(Beginning of DATASET CONTENT)

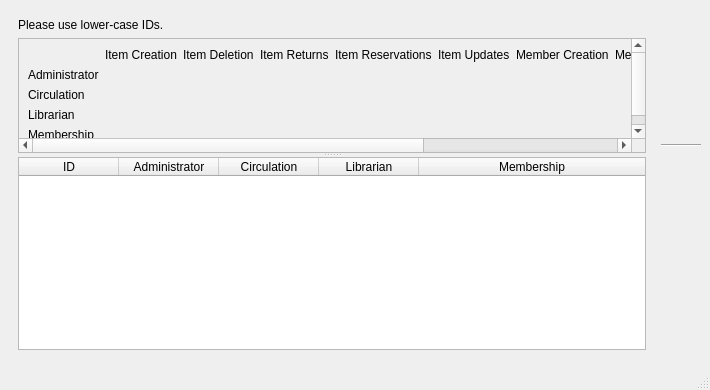
Old version of the form UI/biblioteq_adminsetup.ui in the repository textbrowser/biblioteq.
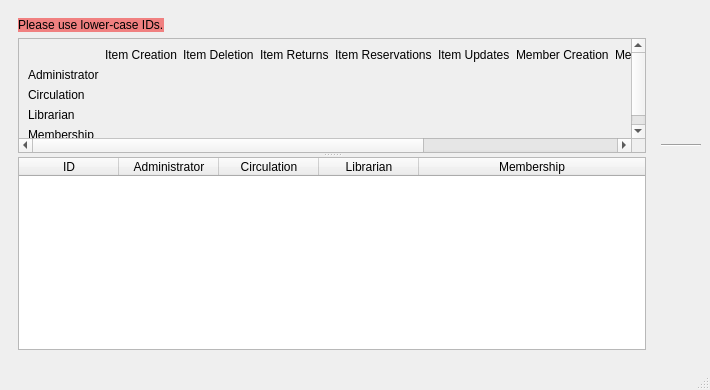
New version of the form. Icons and pictures are not drawn.

Commit message: CREATEUSER has been replaced by CREATEROLE in PQ 9.6. Highlight label.

What changed in the file:
```diff
--- a/UI/biblioteq_adminsetup.ui
+++ b/UI/biblioteq_adminsetup.ui
@@ -24,6 +24,15 @@
       <layout class="QVBoxLayout" name="verticalLayout">
        <item>
         <widget class="QLabel" name="label_32">
+         <property name="sizePolicy">
+          <sizepolicy hsizetype="Maximum" vsizetype="Preferred">
+           <horstretch>0</horstretch>
+           <verstretch>0</verstretch>
+          </sizepolicy>
+         </property>
+         <property name="styleSheet">
+          <string notr="true">background-color: rgb(240, 128, 128);</string>
+         </property>
          <property name="text">
           <string>Please use lower-case IDs.</string>
          </property>
```
Left out of the diff: 4 changed lines with no effect on the pictures. The commit also changes 1 other file.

(End of DATASET CONTENT)

**TO DO**
Give back the records above exactly. Pictures stay out.

**ANSWER TO THIS EXERCISE**
Old version of the form UI/biblioteq_adminsetup.ui in the repository textbrowser/biblioteq.
New version of the form. Icons and pictures are not drawn.

Commit message: CREATEUSER has been replaced by CREATEROLE in PQ 9.6. Highlight label.

What changed in the file:
```diff
--- a/UI/biblioteq_adminsetup.ui
+++ b/UI/biblioteq_adminsetup.ui
@@ -24,6 +24,15 @@
       <layout class="QVBoxLayout" name="verticalLayout">
        <item>
         <widget class="QLabel" name="label_32">
+         <property name="sizePolicy">
+          <sizepolicy hsizetype="Maximum" vsizetype="Preferred">
+           <horstretch>0</horstretch>
+           <verstretch>0</verstretch>
+          </sizepolicy>
+         </property>
+         <property name="styleSheet">
+          <string notr="true">background-color: rgb(240, 128, 128);</string>
+         </property>
          <property name="text">
           <string>Please use lower-case IDs.</string>
          </property>
```
Left out of the diff: 4 changed lines with no effect on the pictures. The commit also changes 1 other file.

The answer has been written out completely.